The fourth safety manager in less than a year, Charles Garcia, has risen to the occasion and carried the torch of Mary Malatesta, safety manager #3, who left the position shortly after firing two officers who were found to have lied about an incident involving the pursuit of a stolen car.
So are there more unethical acts being perpetrated by police officers? No, not necessarily. Rules were changed in October 2008 that dictated when an officer lied in connection with an investigation; he or she was to be fired, even for a first offense. In 2011 that rule has been enforced with a heavy hand.
The belief is that an officer who lies about an official act has something to hide, and that’s not too far of a reach to believe. In the video of these officers who were most recently fired, it’s apparent they acted inappropriately, showing an unnecessary level of force. And interestingly, the Chief of Police recommended their suspension for “inappropriate force” before they were fired this week by Garcia.Watch Full Movie Online Streaming Online and Download
It boils down to police integrity and accountability. The people who the police serve have to be able to trust them in order for their work to be truly effective. In appointing Garcia, Mayor Vidal stated “At the end of the day, our citizens should feel safe and they should not be afraid of our people in uniform.”
Another effort being made to mend the relationship between the public and the police is found in the push to streamline the disciplinary process. Garcia has been tasked with shortening the time it takes for an internal investigation to take place. To this end, he eliminated the Disciplinary Review Board, something he says will help get the investigation stage beneath the 60 to 90 day mark.
The police are largely ineffective when they are forced to enforce laws among people who don’t believe they can be trusted. Mending this relationship through strict accountability and no nonsense disciplinary measures is a smart move. The police have to act with the upmost integrity and not like they are above the law.
When you are arrested or questioned by police it is common to feel intimidated. But, you shouldn’t be made to feel that your rights aren’t respected.
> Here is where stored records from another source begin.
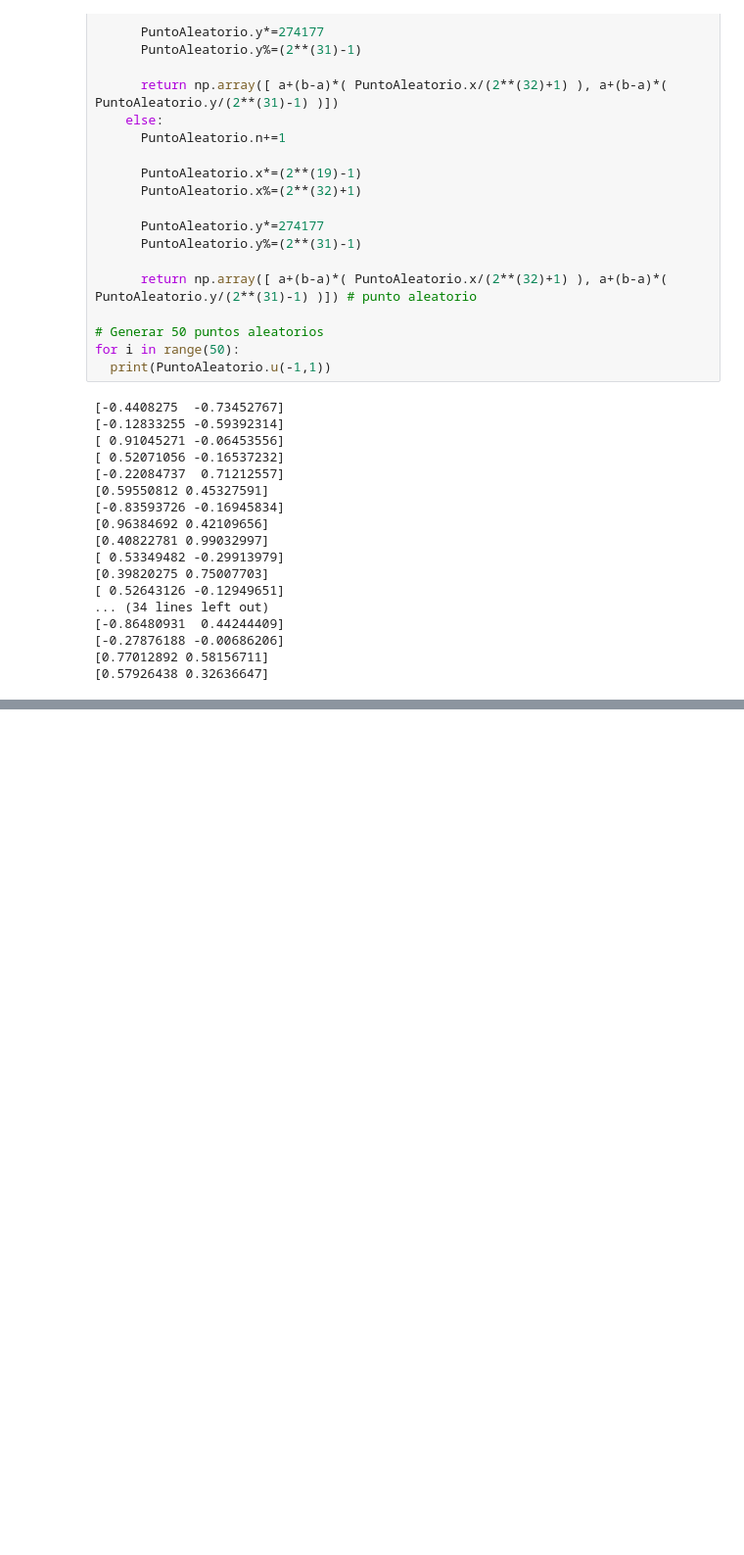
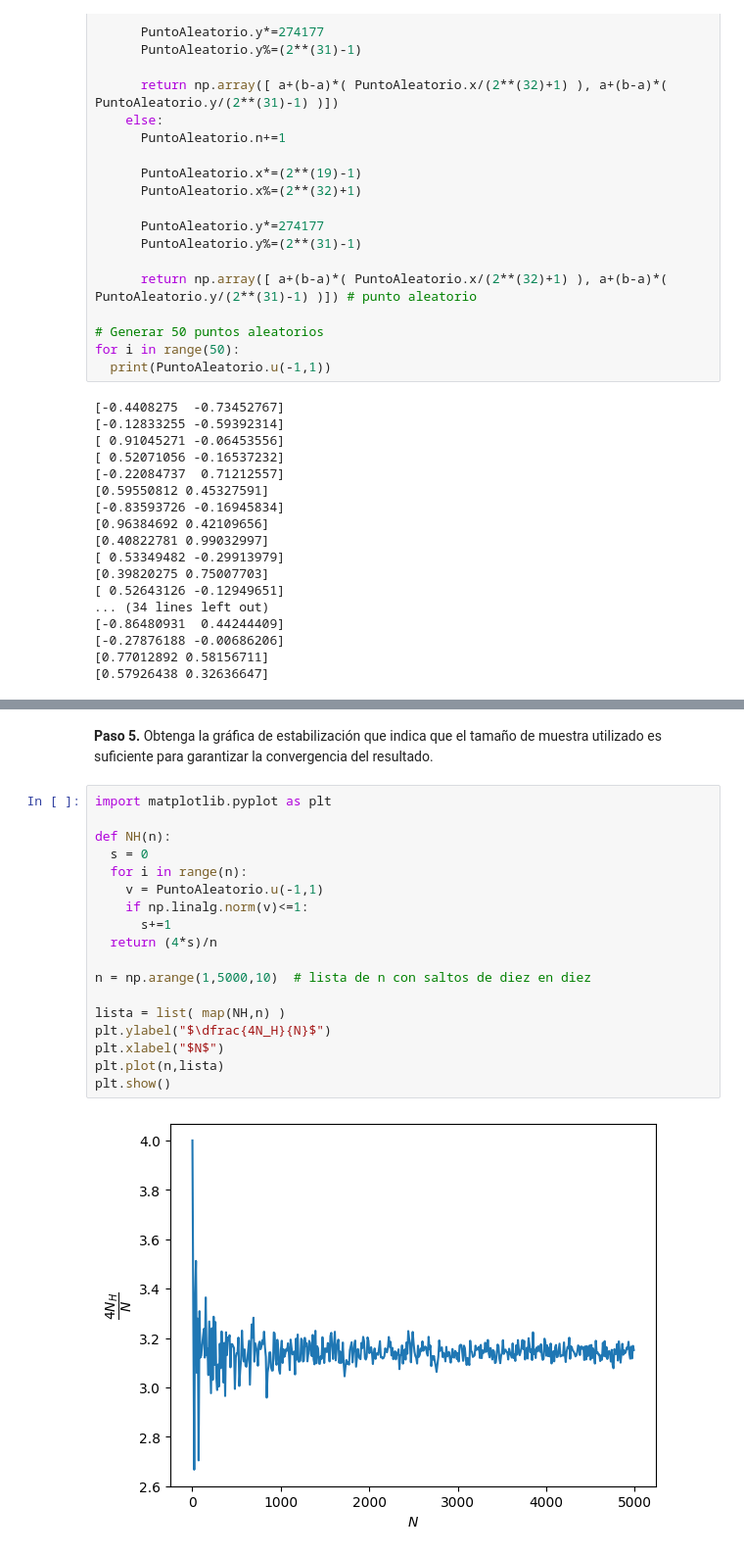
Before and after one commit to AyaxYordi/Simulacion-2---2024, a Jupyter notebook: Número_pi.ipynb, the cells around one changed output, grey strips where cells are left out. Shown at 98% size. Cells and saved outputs as stored; diff of their text form; blank space fills up the shorter version.

```diff
--- a/Número_pi.ipynb
+++ b/Número_pi.ipynb
@@ -96,0 +161,22 @@ for i in range(50):
+# %% [markdown]
+**Paso 5.** Obtenga la gráfica de estabilización que indica que el tamaño de muestra utilizado es suficiente para garantizar la convergencia del resultado.
+# %%
+import matplotlib.pyplot as plt
+
+def NH(n):
+  s = 0
+  for i in range(n):
+    v = PuntoAleatorio.u(-1,1)
+    if np.linalg.norm(v)<=1:
+      s+=1
+  return (4*s)/n
+
+n = np.arange(1,5000,10)  # lista de n con saltos de diez en diez
+
+lista = list( map(NH,n) )
+plt.ylabel("$\dfrac{4N_H}{N}$")
+plt.xlabel("$N$")
+plt.plot(n,lista)
+plt.show()
+# %% [output]
+[figure, added]
```
Also changed, not shown: parts of 6 cells of this notebook.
As a matter of fact, if your rights are violated during the arrest, investigative, or search procedures, there’s a chance the charges against you could be dropped.
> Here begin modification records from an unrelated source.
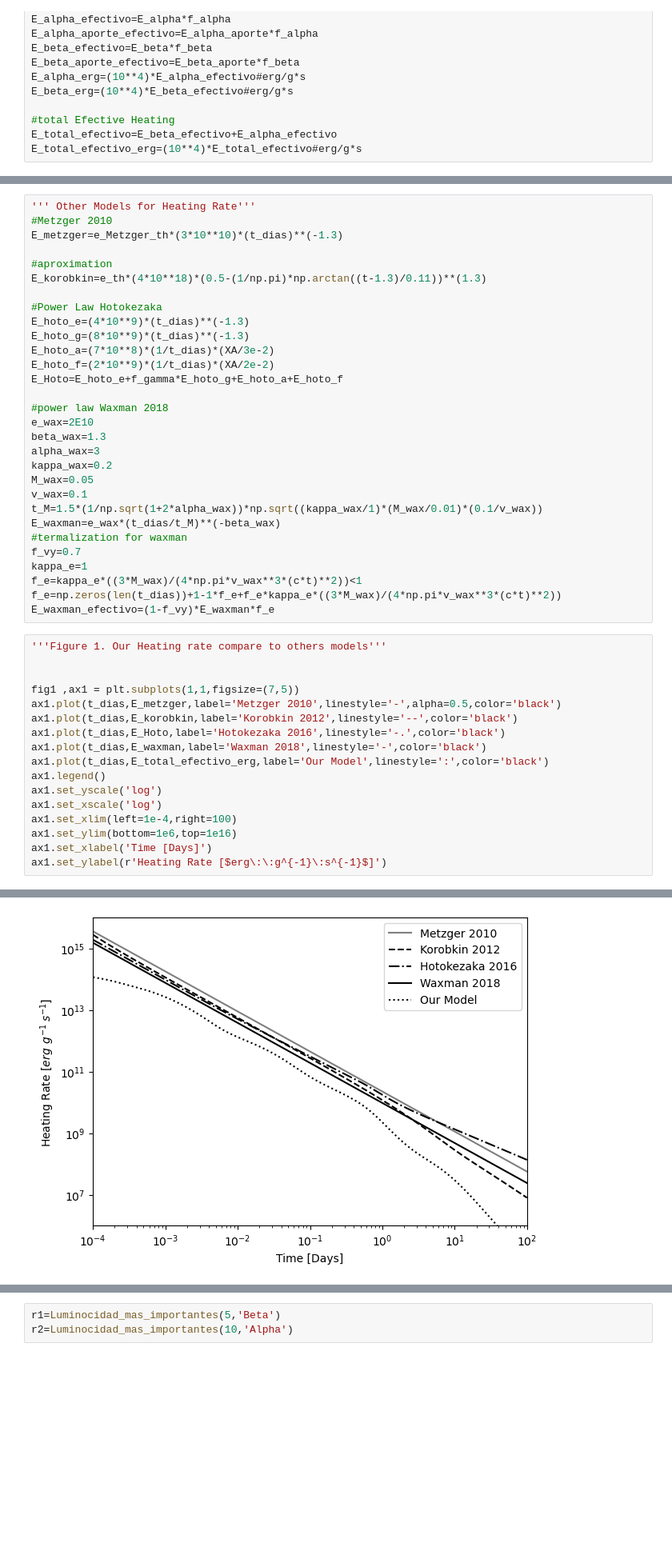
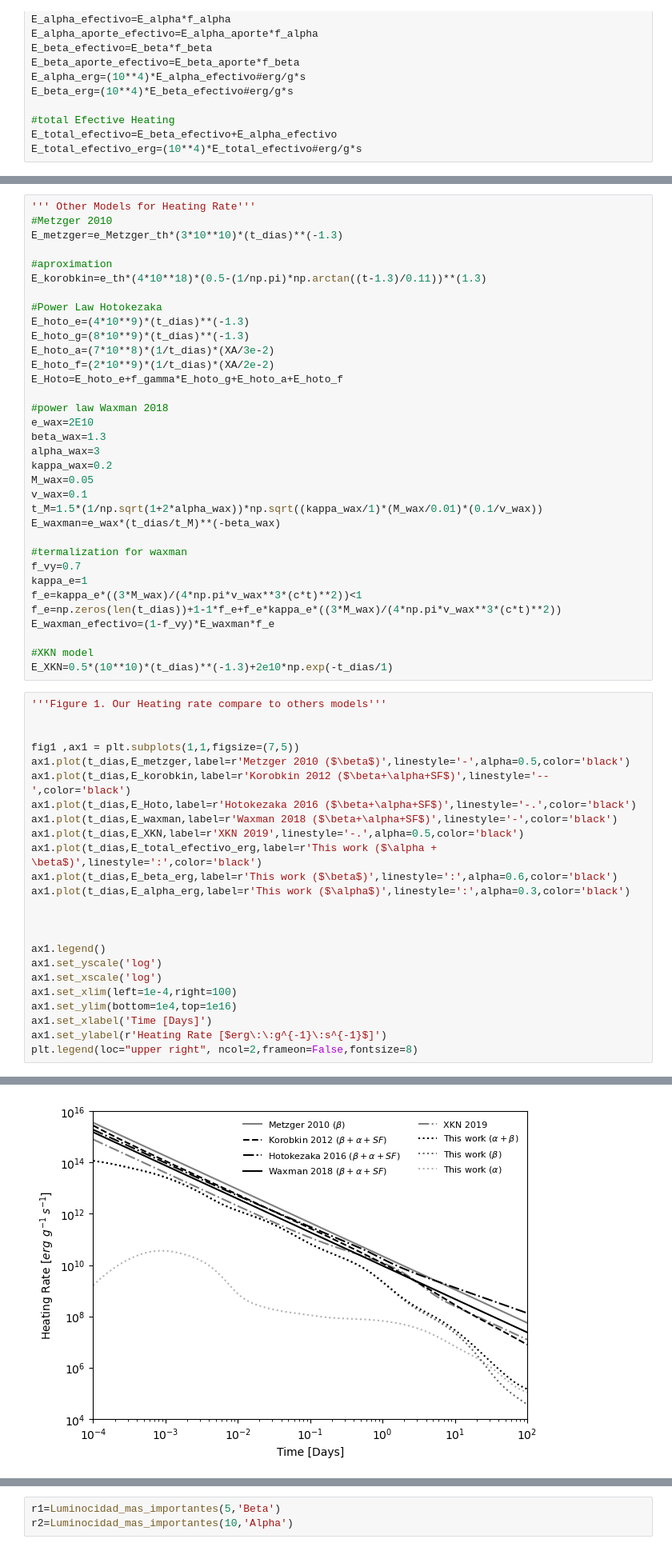
Before and after one commit to DiegoHp45/Kilonova, a Jupyter notebook: article_1.ipynb, the cells around one changed output, grey strips where cells are left out. Shown at 80% size. Saved outputs shown, nothing was run; the diff lists cells and outputs as text; blank space fills up the shorter version.

Commit message:
changes for xkn model code

```diff
--- a/article_1.ipynb
+++ b/article_1.ipynb
@@ -274,27 +278,38 @@ M_wax=0.05
 v_wax=0.1
 t_M=1.5*(1/np.sqrt(1+2*alpha_wax))*np.sqrt((kappa_wax/1)*(M_wax/0.01)*(0.1/v_wax))
 E_waxman=e_wax*(t_dias/t_M)**(-beta_wax)
+
 #termalization for waxman
 f_vy=0.7
 kappa_e=1
 f_e=kappa_e*((3*M_wax)/(4*np.pi*v_wax**3*(c*t)**2))<1
 f_e=np.zeros(len(t_dias))+1-1*f_e+f_e*kappa_e*((3*M_wax)/(4*np.pi*v_wax**3*(c*t)**2))
 E_waxman_efectivo=(1-f_vy)*E_waxman*f_e
+
+#XKN model
+E_XKN=0.5*(10**10)*(t_dias)**(-1.3)+2e10*np.exp(-t_dias/1)
 # %%
 '''Figure 1. Our Heating rate compare to others models'''
 
 
 fig1 ,ax1 = plt.subplots(1,1,figsize=(7,5))
-ax1.plot(t_dias,E_metzger,label='Metzger 2010',linestyle='-',alpha=0.5,color='black')
-ax1.plot(t_dias,E_korobkin,label='Korobkin 2012',linestyle='--',color='black')
-ax1.plot(t_dias,E_Hoto,label='Hotokezaka 2016',linestyle='-.',color='black')
-ax1.plot(t_dias,E_waxman,label='Waxman 2018',linestyle='-',color='black')
-ax1.plot(t_dias,E_total_efectivo_erg,label='Our Model',linestyle=':',color='black')
+ax1.plot(t_dias,E_metzger,label=r'Metzger 2010 ($\beta$)',linestyle='-',alpha=0.5,color='black')
+ax1.plot(t_dias,E_korobkin,label=r'Korobkin 2012 ($\beta+\alpha+SF$)',linestyle='--',color='black')
+ax1.plot(t_dias,E_Hoto,label=r'Hotokezaka 2016 ($\beta+\alpha+SF$)',linestyle='-.',color='black')
+ax1.plot(t_dias,E_waxman,label=r'Waxman 2018 ($\beta+\alpha+SF$)',linestyle='-',color='black')
+ax1.plot(t_dias,E_XKN,label=r'XKN 2019',linestyle='-.',alpha=0.5,color='black')
+ax1.plot(t_dias,E_total_efectivo_erg,label=r'This work ($\alpha + \beta$)',linestyle=':',color='black')
+ax1.plot(t_dias,E_beta_erg,label=r'This work ($\beta$)',linestyle=':',alpha=0.6,color='black')
+ax1.plot(t_dias,E_alpha_erg,label=r'This work ($\alpha$)',linestyle=':',alpha=0.3,color='black')
+
+
+
 ax1.legend()
 ax1.set_yscale('log')
 ax1.set_xscale('log')
 ax1.set_xlim(left=1e-4,right=100)
-ax1.set_ylim(bottom=1e6,top=1e16)
+ax1.set_ylim(bottom=1e4,top=1e16)
 ax1.set_xlabel('Time [Days]')
 ax1.set_ylabel(r'Heating Rate [$erg\:\:g^{-1}\:s^{-1}$]')
+plt.legend(loc="upper right", ncol=2,frameon=False,fontsize=8)
 # %% [output]
@@ -302,2 +317,2 @@ Text(0, 0.5, 'Heating Rate [$erg\\:\\:g^{-1}\\:s^{-1}$]')
-[figure, old version]
+[figure, new version]
 # %%
```
Also changed, not shown: parts of 9 cells of this notebook.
If you are facing criminal charges in Colorado, contact our defense attorneys today for a consultation on your case and to discuss your potential options.